new york

Nina Wiener, In Closed Time

brooklyn academy of music

The annual Next Wave Festival is structured on the classic avant-garde notion of collaborative projects. As with any artistic agenda, traditional or "cutting edge,” this criterion has yielded both shining moments and total misfires. Nina Wiener’s In Closed Time, 1985, was one of the flawed productions, its unevenly realized elements jostling out-of-sync in a failed attempt to achieve a Big Statement.

As always, Wiener’s complex formalist choreography was provocative and vigorous, and superbly performed; however, its narrative overlay, clearly intended to transmit a weighty message, was not sufficiently detailed to be understood, a muddle compounded by the use of three discrete musical scores and obtrusive sets. The scores—by Meredith Monk, Sergio Cervetti, and Elliott Sharp—were remarkable, but their individual effect was blurred by their uneasy juxtaposition within one work. The sets, by the “innovative” architectural firm Arquitectonica, were a labored joke. These childlike buildings had none of the charm, freshness, and sense of wonder that a real child would have brought to them; instead, they were trendy yet already dated bits of Postmodern architectural rhetoric. Unlike sculptor Judy Pfaff’s ingenious interactive set for Wiener’s Wind Devil (performed at BAM in 1983), these clumsy structures hindered the dancers’ movements. To complete the scorecard, the lighting, so crucial to the BAM Opera House epic scale, was inexplicably banal.

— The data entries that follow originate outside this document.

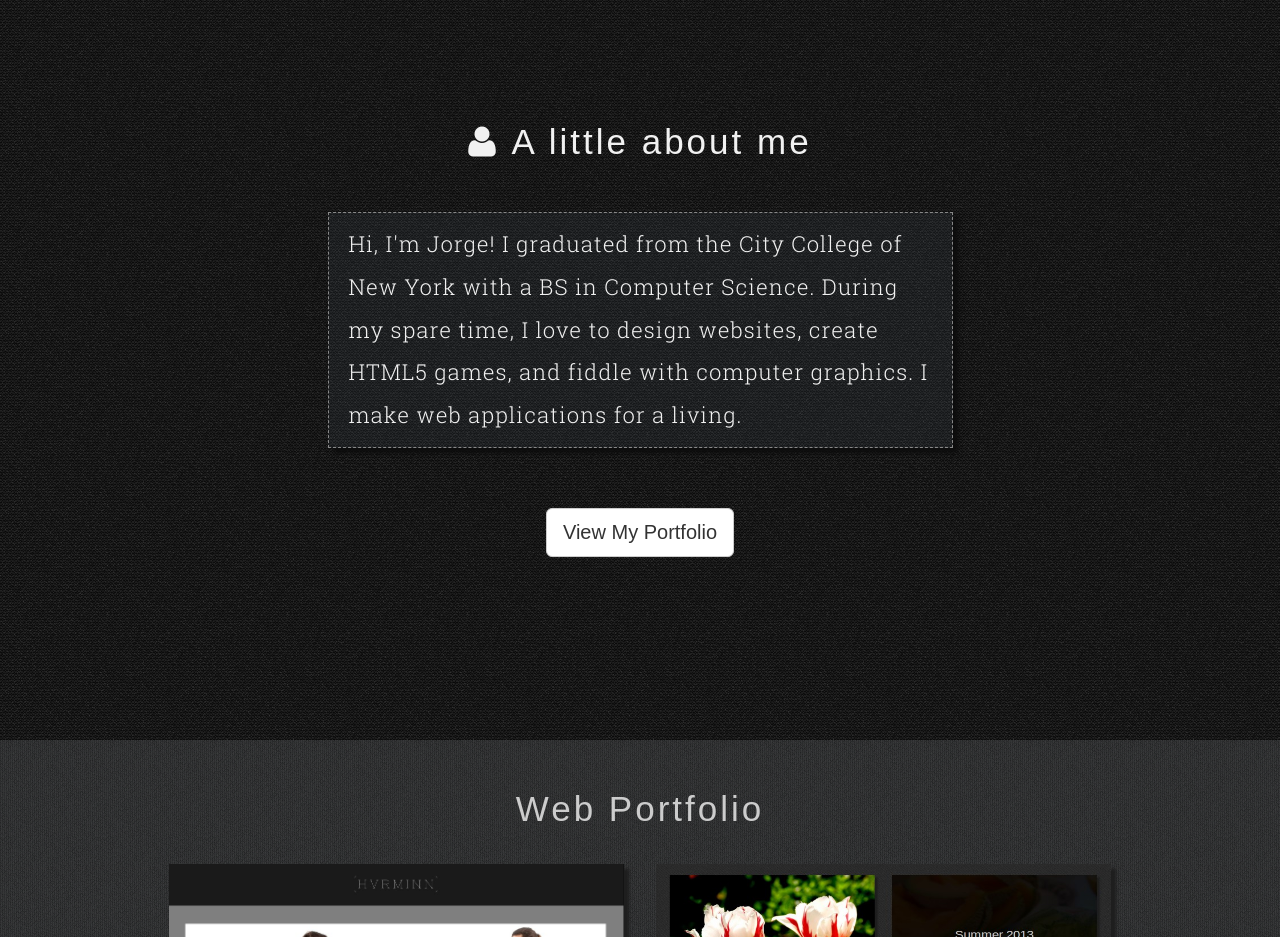
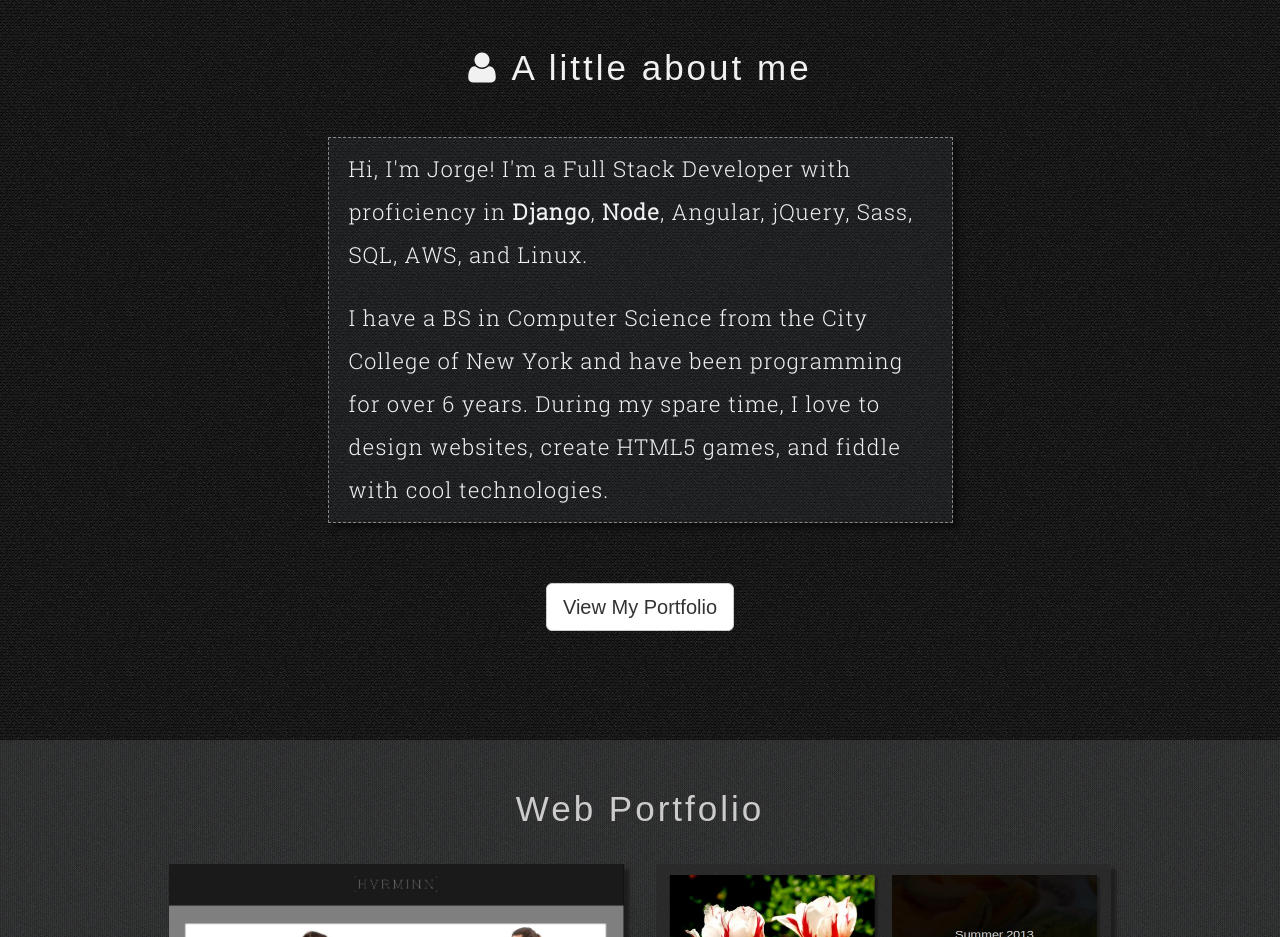
Before and after one commit to codenameyau/codenameyau.github.io, a plain HTML site: page index.html in a window 1280 px wide. Shown: the part 860-1797 px from the top of the page. Drawn offline with Linux system fonts and the light colour scheme; a web font is replaced by a local one.

Commit message:
Updated my bio summary

```diff
--- a/index.html
+++ b/index.html
@@ -90,7 +90,17 @@
             <i class="fa fa-user"></i> A little about me
           </h2>
           <div class="text-left text-white bottom-60">
-          <blockquote class="lead">Hi, I'm Jorge! I graduated from the City College of New York with a BS in Computer Science. During my spare time, I love to design websites, create HTML5 games, and fiddle with computer graphics. I make web applications for a living.
+          <blockquote class="lead">
+            <p>
+              Hi, I'm Jorge! I'm a Full Stack Developer with proficiency in <strong>Django</strong>,
+              <strong>Node</strong>, Angular, jQuery, Sass, SQL, AWS, and Linux.
+            </p>
+
+            <p>
+              I have a BS in Computer Science from the City College of New York and have been programming
+              for over 6 years. During my spare time, I love to design websites, create HTML5 games,
+              and fiddle with cool technologies.
+            </p>
           </blockquote>
           </div>
         </div>
```
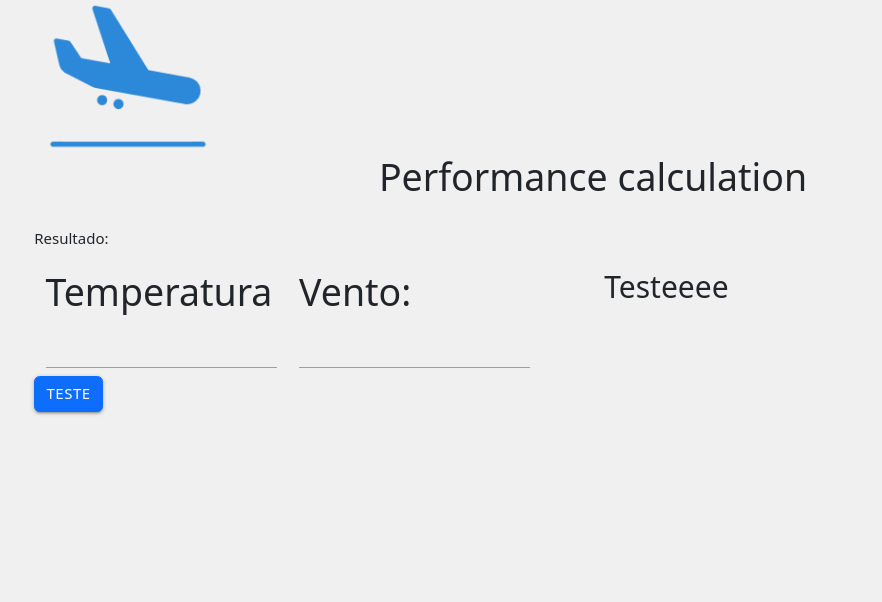
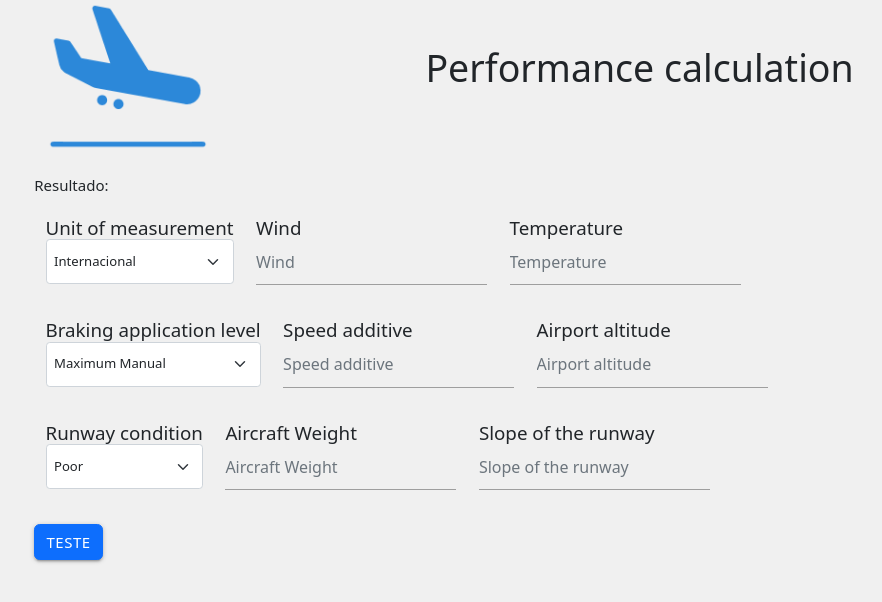
Before and after one commit to EquipeApolo/API_3_Semestre, a React (Create React App) app: page / in a window 1280 px wide. Shown: the top 602 px of the page, without its empty margins (47-929 px from the left). Built offline with nearby package versions, Linux system fonts and the light colour scheme.

Commit message:
Página calculo performance

```diff
--- a/src/App.tsx
+++ b/src/App.tsx
@@ -3,28 +3,30 @@ import 'bootstrap/dist/css/bootstrap.min.css';
 import aviao from "./Icons/aviao.png";
 import './Style/App.css';
 import { Container, Row, Col, Form, Button } from 'react-bootstrap';
+import { start } from 'repl';
 
 type props = {
   Teste: String
 }
 type state = {
-  unitMeasurement: number,
-  aircraftModel: string,
-  aircraftEngine: string,
-  aircraftCertification: string,
-  aircraftWeight: number,
-  aircraftSpeedAdctive: number,
-  aircraftFlap: number,
+  unitMeasurement: Number,
+  aircraftModel: String,
+  aircraftEngine: String,
+  aircraftCertification: String,
+  aircraftWeight: Number,
+  aircraftSpeedAdctive: Number,
+  aircraftFlap: Number,
   wind: number,
-  typeOfWind: number,
-  runwayCondition: number,
+  typeOfWind: Number,
+  runwayCondition: Number,
   temperature: number,
-  airportAltitude: number,
-  slope: number,
-  typeOfSlope: number,
-  reversor: number,
-  iceAccreation: boolean,
-  result: string
+  airportAltitude: Number,
+  slope: Number,
+  typeOfSlope: Number,
+  reversor: Number,
+  iceAccreation: Boolean,
+  result: String
+  brakingLevel: Number
 }
 
 class App extends Component<props, state>{
@@ -32,11 +34,19 @@ class App extends Component<props, state>{
   constructor(props) {
     super(props);
     this.state = { unitMeasurement:0, aircraftModel:"", aircraftCertification:"", aircraftEngine:"", aircraftFlap:0, aircraftSpeedAdctive:0, aircraftWeight:0,
-    airportAltitude:0,iceAccreation:false,reversor:0,runwayCondition:0,slope:0,temperature:0,typeOfSlope:0,wind:0,typeOfWind:0,result:""}
+    airportAltitude:0,iceAccreation:false,reversor:0,runwayCondition:0,slope:0,temperature:0,typeOfSlope:0,wind:0,typeOfWind:0,result:"", brakingLevel:0}
     this.temperatureChange = this.temperatureChange.bind(this);
     this.windChange = this.windChange.bind(this);
+    this.aircraftWeightChange = this.aircraftWeightChange.bind(this);
+    this.unitMeasurementChange = this.unitMeasurementChange.bind(this);
     this.calculate = this.calculate.bind(this);
+    this.slopeChange = this.slopeChange.bind(this);
+    this.aircraftSpeedAdctiveChange = this.aircraftSpeedAdctiveChange.bind(this);
+    this.airportAltitudeChange = this.airportAltitudeChange.bind(this);
+    this.brakingLevelChange = this.brakingLevelChange.bind(this)
   }
+
+
 
   temperatureChange(event) {
     const target = event.target;
@@ -52,45 +62,153 @@ class App extends Component<props, state>{
     });
   }
 
+  aircraftWeightChange(event){
+    const target = event.target;
+    this.setState({
+      aircraftWeight: target.value
+    })
+  }
+
+  unitMeasurementChange(event){
+    const target = event.target;
+    this.setState({
+      unitMeasurement: target.value
+    })
+  }
+  slopeChange(event){
+    const target = event.target;
+    this.setState({
+      slope: target.value
+    })
+  }
+  aircraftSpeedAdctiveChange(event){
+    const target = event.target;
+    this.setState({
+      aircraftSpeedAdctive: target.value
+    })
+  }
+  airportAltitudeChange(event){
+    const target = event.target;
+    this.setState({
+      airportAltitude: target.value
+    })
+  }
+  brakingLevelChange(event){
+    const target = event.target;
+    this.setState({
+      slope: target.value
+    })
+  }
+
+
   calculate(event){
     this.setState({
-      result: (this.state.temperature * this.state.wind).toFixed(2)
+      result: "Unidade Medida: " + this.state.unitMeasurement + ", Vento: " + this.state.wind + ", Temperatura: " + this.state.temperature +  ", Peso Avião: " + this.state.aircraftWeight + ", SpeedAdditive: " + this.state.aircraftSpeedAdctive + ", airportAltitude: " + this.state.airportAltitude + ", Braking application: " + this.state.brakingLevel + ", Slope: " + this.state.slope
     });
   }
 
   render(){
     return(
-      <Container>
+      <Container mb-5>
         <Container>
-          <Row>
+          <Row mt-5 mb-5>
             <img src={aviao} className="img col-sm-5 col-md-3 col-lg-2"></img>
-            <h1 className='text-center'>Performance calculation</h1>
+            <h1 className='text-center mt-5 col-sm-7 col-md-9'>Performance calculation</h1>
           </Row>
         </Container>
-        <Row>
+        <Row mb-5>
             <Col>
               Resultado: {this.state.result}
             </Col>
-          </Row>
+        </Row>
+
         <Row>
           <Col>
             <Form>
-
               <Col>
-              <h1>Temperatura</h1>
-              <input type='number' className='form-control form-control-lg' onChange={this.temperatureChange}/>
+                <h5 className="card-title">Unit of measurement</h5>
+                <select className="form-select form-select-sm form-control-sm custom-select mb-3" id="btnMeasurement" onChange={this.unitMeasurementChange}>
+                      <option defaultValue="Unit of measurement" disabled>Unit of measurement</option>
+                      <option value="1">Internacional</option>
+                      <option value="2">Imperial</option>
+                </select>
               </Col>
               <Col>
-              <h1>Vento:</h1>
-              <input type='number' className='form-control form-control-lg' onChange={this.windChange}/>
+                <h5 className="card-title">Wind</h5>
+                <input type='number' className='form-control form-control-lg inputGroup-sizing-sm' placeholder="Wind" onChange={this.windChange}/>
+
               </Col>
-              <Button onClick={this.calculate}>Teste</Button>
+              <Col>
+                <h5 className="card-title">Temperature</h5>
+                <input type='number' className='form-control form-control-lg inputGroup-sizing-sm' placeholder="Temperature" onChange={this.temperatureChange}/>
+              </Col>
             </Form>
           </Col>
+          </Row>
+
+          <Row>
           <Col>
-          <h2>Testeeee</h2>
+            <Form>
+              <Col>
+                <h5 className="card-title">Braking application level</h5>
+                <select className="form-select form-select-sm form-control-sm custom-select mb-3" id="btnMeasurement" onChange={this.brakingLevelChange}>
+                      <option defaultValue="Braking level" disabled>Braking level</option>
+                      <option value="1">Maximum Manual</option>
+                      <option value="2">Autobrake Med.</option>
+                      <option value="3">Autobrake Low</option>
+                </select>
+              </Col>
+            </Form>
+            <Form>
+              <Col>
+                <h5 className="card-title">Speed additive</h5>
+                <input type='number' className='form-control form-control-lg inputGroup-sizing-sm' placeholder="Speed additive" onChange={this.aircraftSpeedAdctiveChange}/>
+              </Col>
+            </Form>
+            <Form>
+              <Col>
+                <h5 className="card-title">Airport altitude</h5>
+                <input type='number' className='form-control form-control-lg inputGroup-sizing-sm' placeholder="Airport altitude" onChange={this.airportAltitudeChange}/>
+              </Col>
+            </Form>
           </Col>
-        </Row>
+          </Row>
+          <Row>
+          <Col>
+          <Form>
+              <Col>
+                <h5 className="card-title">Runway condition</h5>
+                <select className="form-select form-select-sm form-control-sm custom-select mb-3" id="btnMeasurement" onChange={this.unitMeasurementChange}>
+                      <option defaultValue="Runway condition" disabled>Runway condition</option>
+                      <option value="1">Poor</option>
+                      <option value="2">Bad</option>
+                      <option value="3">Ok</option>
+                </select>
+              </Col>
+            </Form>
+          <Form>
+            <Col>
+              <h5 className="card-title">Aircraft Weight</h5>
+              <input type='number' className='form-control form-control-lg inputGroup-sizing-sm' placeholder="Aircraft Weight" onChange={this.aircraftWeightChange}/>
+            </Col>
+          </Form>
+            <Form>
+              <Col>
+                <h5 className="card-title">Slope of the runway</h5>
+                <input type='number' className='form-control form-control-lg inputGroup-sizing-sm' placeholder="Slope of the runway" onChange={this.slopeChange}/>
+              </Col>
+            </Form>
+          </Col>
+          </Row>
+
+          <Row>
+          <Col>
+          <Form>
+              <Button onClick={this.calculate}>Teste</Button>
+          </Form>
+          </Col>
+          </Row>
+
       </Container>
     );
   }
--- a/src/Enuns/unitMeasurement.ts
+++ /dev/null
@@ -1,4 +0,0 @@
-export enum UnitMeasurement{
-    INTERNACIONAL,
-    IMPERIAL
-}
--- a/src/Models/fator.ts
+++ b/src/Models/fator.ts
@@ -1,4 +1,4 @@
-import { UnitMeasurement } from "../Enuns/unitMeasurement";
+import { UnitMeasurement } from "../Enuns/enuns";
 import Aircraft from "./aircraft";
 
 export default abstract class FatorCalculo{
--- a/src/Models/wind.ts
+++ b/src/Models/wind.ts
@@ -1,4 +1,4 @@
-import { UnitMeasurement } from "../Enuns/unitMeasurement";
+import { UnitMeasurement } from "../Enuns/enuns";
 import aircraft from "./aircraft";
 import FatorCalculo from "./fator";
 
```
Also changed, not shown: src/Enuns/enuns.ts (added, +19 -0 lines).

The result of such an uneven mixture was a hopelessly obscured message. Part of the problem may have been that each of the work’s three movements seemed to reach for a statement in itself, and their ill-defined equations could not add up to a definitive sum. “Old Time” seemed to be a Post-Modern “now,” with frenzied male-female duets (including a mimed corrida with man as matador, woman as bull), a chorus dressed up in either Frederick’s of Hollywood Victoriana or Bauhaus-y constructivist outfits, and Monk’s primitive-futuristic syllabic vocalizing. The set was an architectural anthology of a blue, Postmodern-Miami building, an eccentric inverted cone, and a golden pyramid. ”Out of Time“ was a pastorale, with touchingly innocent solos and duets by the principals and a chorus of recumbent figures slowly rolling across the floor, an electronic score by Cervetti that also included natural sounds (barking dogs, chirping birds), and a set that comprised a large, leaf-covered scaffold and a Plexiglas tower that slowly filled up with fog. In ”Not Yet Time,” the frenetic finale, the dancers rushed around the stage to Sharp’s neo-African pop rhythms and dissonant horn melodies. In a stunning moment that appeared to mark the end of the performance, the hyperactive performers suddenly froze en masse, in a tableau vivant that really punched at your gut. But then, typical of this over-determined collaboration, they quickly resumed their aimless activity, bouncing into and off of one another without really connecting.

John Howell